Emperor Leo V
EMPEROR LEO V, surnamed THE ARMENIAN, emperor of the East, 813- 820, was a distinguished general of Nicephorus I. and Michael I. After rendering good service on behalf of the latter in a war with the Arabs (812), he was summoned in 813 to co-operate in a campaign against the Bulgarians. Taking advantage of the disaffection prevalent among the troops, he left Michael in the lurch at the battle of Adrianople and subsequently led a successful revolution against him. Leo justified his usurpation by repeatedly defeating the Bulgarians who had been contemplating the siege of Constantinople (814-817). By his vigorous measures of repression against the Paulicians and image-worshippers he roused considerable opposition, and after a conspiracy under his friend Michael Psellus had been foiled by the imprisonment of its leader, he was assassinated in the palace chapel on Christmas Eve, 820.
See E. Gibbon, The Decline and Fall of the Roman Empire (ed. Bury, 1896), v. 193-195. (M- O. B. C.)
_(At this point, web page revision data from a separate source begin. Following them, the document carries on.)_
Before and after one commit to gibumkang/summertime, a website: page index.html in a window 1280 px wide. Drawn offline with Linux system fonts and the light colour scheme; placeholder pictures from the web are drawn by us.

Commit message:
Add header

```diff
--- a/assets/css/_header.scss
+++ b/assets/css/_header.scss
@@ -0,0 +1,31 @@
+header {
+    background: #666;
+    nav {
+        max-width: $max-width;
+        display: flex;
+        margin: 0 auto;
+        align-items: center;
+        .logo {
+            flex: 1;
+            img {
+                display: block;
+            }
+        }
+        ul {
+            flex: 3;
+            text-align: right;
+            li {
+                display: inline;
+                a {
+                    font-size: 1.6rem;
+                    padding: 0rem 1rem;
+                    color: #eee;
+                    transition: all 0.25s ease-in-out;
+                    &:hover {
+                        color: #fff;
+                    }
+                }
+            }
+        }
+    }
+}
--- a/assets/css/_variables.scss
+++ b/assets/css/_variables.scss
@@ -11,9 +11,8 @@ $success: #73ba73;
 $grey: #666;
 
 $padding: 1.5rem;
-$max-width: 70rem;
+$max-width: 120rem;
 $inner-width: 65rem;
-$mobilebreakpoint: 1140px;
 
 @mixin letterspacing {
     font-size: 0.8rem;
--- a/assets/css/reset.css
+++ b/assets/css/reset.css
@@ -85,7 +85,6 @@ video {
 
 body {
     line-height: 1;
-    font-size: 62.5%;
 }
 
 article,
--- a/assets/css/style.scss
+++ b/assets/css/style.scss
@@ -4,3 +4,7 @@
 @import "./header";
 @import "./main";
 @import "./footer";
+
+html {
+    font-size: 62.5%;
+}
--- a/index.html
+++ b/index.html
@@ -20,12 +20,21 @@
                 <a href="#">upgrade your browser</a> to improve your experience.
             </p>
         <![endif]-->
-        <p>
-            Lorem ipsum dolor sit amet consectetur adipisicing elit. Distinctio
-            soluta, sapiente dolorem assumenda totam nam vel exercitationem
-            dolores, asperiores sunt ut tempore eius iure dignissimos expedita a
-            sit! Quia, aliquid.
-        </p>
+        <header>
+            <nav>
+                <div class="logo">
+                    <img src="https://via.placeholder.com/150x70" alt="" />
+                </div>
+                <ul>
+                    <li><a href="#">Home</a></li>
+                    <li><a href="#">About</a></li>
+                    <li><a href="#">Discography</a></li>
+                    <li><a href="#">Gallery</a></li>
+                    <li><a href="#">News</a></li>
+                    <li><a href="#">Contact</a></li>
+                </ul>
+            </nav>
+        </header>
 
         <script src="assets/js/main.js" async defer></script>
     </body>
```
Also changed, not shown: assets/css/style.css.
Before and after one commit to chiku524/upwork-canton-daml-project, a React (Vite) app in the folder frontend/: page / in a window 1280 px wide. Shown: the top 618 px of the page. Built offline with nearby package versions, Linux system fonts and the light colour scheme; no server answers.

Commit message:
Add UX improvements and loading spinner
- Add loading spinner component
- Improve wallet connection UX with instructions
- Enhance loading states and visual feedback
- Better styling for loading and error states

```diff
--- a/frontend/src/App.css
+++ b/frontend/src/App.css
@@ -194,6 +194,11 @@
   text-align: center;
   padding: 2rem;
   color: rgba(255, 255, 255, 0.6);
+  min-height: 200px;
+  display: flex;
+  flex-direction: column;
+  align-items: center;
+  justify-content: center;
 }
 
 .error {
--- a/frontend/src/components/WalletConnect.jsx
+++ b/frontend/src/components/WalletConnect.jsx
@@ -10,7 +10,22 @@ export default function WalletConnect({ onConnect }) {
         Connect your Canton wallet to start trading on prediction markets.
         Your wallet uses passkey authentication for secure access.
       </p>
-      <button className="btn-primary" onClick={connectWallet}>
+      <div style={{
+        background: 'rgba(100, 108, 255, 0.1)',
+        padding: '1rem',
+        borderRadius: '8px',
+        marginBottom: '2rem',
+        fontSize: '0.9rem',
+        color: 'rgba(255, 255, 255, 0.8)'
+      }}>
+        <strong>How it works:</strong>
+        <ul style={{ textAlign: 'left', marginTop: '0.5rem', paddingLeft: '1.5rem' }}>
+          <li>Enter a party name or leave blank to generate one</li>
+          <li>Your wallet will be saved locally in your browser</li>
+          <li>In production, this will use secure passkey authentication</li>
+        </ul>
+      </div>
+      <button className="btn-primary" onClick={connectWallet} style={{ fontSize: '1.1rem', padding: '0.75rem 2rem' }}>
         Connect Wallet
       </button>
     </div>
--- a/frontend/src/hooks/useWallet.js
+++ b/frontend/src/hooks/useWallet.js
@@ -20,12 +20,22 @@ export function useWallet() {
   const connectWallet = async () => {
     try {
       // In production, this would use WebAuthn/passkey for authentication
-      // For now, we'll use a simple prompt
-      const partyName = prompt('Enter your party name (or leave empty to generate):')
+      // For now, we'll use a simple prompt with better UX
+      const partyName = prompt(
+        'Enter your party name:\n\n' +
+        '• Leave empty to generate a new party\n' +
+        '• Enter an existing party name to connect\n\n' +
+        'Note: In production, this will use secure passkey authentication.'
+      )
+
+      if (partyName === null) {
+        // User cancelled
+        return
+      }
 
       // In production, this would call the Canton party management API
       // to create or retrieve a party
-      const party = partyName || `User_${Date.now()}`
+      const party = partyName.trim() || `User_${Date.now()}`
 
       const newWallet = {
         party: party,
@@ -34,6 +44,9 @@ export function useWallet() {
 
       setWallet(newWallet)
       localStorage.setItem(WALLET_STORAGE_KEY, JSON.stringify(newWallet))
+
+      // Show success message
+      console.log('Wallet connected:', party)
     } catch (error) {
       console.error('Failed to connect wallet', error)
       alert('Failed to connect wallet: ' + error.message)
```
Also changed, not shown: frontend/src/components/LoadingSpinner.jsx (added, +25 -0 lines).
Note - this article incorporates content from Encyclopaedia Britannica, Eleventh Edition, (1910-1911)